Market volatility continued in April as investors tried to understand the impact the COVID-19 pandemic will have on our economy. When most investors hear “volatility” they think about large drops in the market, however it is important to remember there can be both positive and negative volatility. April was the best single month for stock markets since 1987, with the S&P 500 growing over 30% from the lows we saw in March. Some states, including Texas, have begun the process of allowing businesses to reopen, and the Federal Reserve just last week said they will continue to use everything at their disposal to help the economy through this pandemic. Volatility will continue and we expect to see more large swings both up and down as companies announce their earnings for the first and second quarters, so do not be surprised when these market gyrations occur.
There has never been an economic event quite like this, and because of that we are going to see economic data that we never thought possible, for example, unemployment. Over the last six weeks new unemployment claims have blown past previous records, leaving us with a current unemployment rate of 14.7%. Even so, markets continue to climb because unlike previous recessions these unemployment numbers are considered to be temporary.
Many businesses have had to furlough their employees to keep up with expenses while we have been sheltering in place but eventually doors will open again, and life will continue. In the meantime, the federal stimulus has increased unemployment benefits and many Americans are now getting as much in unemployment as they did when they were working.
Another first for the economy this past month was when oil futures turned negative. With the entire globe on lock down there has been a sharp decrease in demand for oil, while production has not slowed. Saudi Arabia and Russia have agreed to drastic cuts in production to help with the decrease in demand, but some economists see this as too little too late. U.S. oil producers have struggled to cut production fast enough and are running into storage limitations.
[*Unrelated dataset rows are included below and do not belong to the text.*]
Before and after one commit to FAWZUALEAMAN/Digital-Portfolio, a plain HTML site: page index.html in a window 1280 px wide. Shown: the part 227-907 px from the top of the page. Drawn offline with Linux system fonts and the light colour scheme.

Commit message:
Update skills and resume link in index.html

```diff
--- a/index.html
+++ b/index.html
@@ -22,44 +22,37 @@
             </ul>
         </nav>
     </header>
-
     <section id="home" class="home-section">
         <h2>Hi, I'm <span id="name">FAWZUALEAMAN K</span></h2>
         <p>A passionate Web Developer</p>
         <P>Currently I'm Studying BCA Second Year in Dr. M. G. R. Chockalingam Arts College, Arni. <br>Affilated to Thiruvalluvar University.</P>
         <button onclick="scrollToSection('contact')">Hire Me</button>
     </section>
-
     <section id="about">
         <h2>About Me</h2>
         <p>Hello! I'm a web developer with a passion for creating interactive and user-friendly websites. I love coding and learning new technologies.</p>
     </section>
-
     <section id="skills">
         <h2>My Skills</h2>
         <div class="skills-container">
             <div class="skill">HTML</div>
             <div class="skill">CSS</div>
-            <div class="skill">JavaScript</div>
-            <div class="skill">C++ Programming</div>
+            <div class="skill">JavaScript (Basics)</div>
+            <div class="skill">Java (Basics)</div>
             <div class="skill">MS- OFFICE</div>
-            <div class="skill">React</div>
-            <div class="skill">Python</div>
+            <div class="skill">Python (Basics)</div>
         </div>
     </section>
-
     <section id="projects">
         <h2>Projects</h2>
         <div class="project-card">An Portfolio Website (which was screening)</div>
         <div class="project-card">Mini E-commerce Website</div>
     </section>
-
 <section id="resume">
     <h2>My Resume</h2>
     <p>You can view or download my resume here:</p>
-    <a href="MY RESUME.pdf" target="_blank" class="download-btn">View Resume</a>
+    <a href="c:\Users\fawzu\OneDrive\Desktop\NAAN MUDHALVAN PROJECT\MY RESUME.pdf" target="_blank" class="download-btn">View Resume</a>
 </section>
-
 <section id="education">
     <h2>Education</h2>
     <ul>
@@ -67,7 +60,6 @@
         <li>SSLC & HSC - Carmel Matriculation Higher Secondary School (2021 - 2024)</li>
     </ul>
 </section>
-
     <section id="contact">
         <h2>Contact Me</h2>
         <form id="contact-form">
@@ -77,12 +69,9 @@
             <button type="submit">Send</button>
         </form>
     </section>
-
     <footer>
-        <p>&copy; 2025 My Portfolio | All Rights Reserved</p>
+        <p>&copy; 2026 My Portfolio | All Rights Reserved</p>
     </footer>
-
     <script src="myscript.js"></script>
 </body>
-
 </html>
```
Many of these producers were willing to pay others to take their oil and store it. This does not immediately affect the economy. It could take some time for supply and demand to level out, but these lower costs should eventually help to stimulate growth as lower energy costs give consumers more money to spend.
Uncertainty is still present in the markets, but one thing remains clear, eventually the economy will recover. I have a great deal of conviction in that statement. I spend my days talking and listening to clients, acquaintances and my own family. The message I hear consistently is that we are all anxious to get out and get back to life as it was before Covid-19 rocked our world. Some aspects of our reality are probably forever changed, nevertheless, we are all ready to book a trip again, buy a car or simply dine out.
Thank you for your continued trust. Please stay safe and have a Happy Mother’s Day.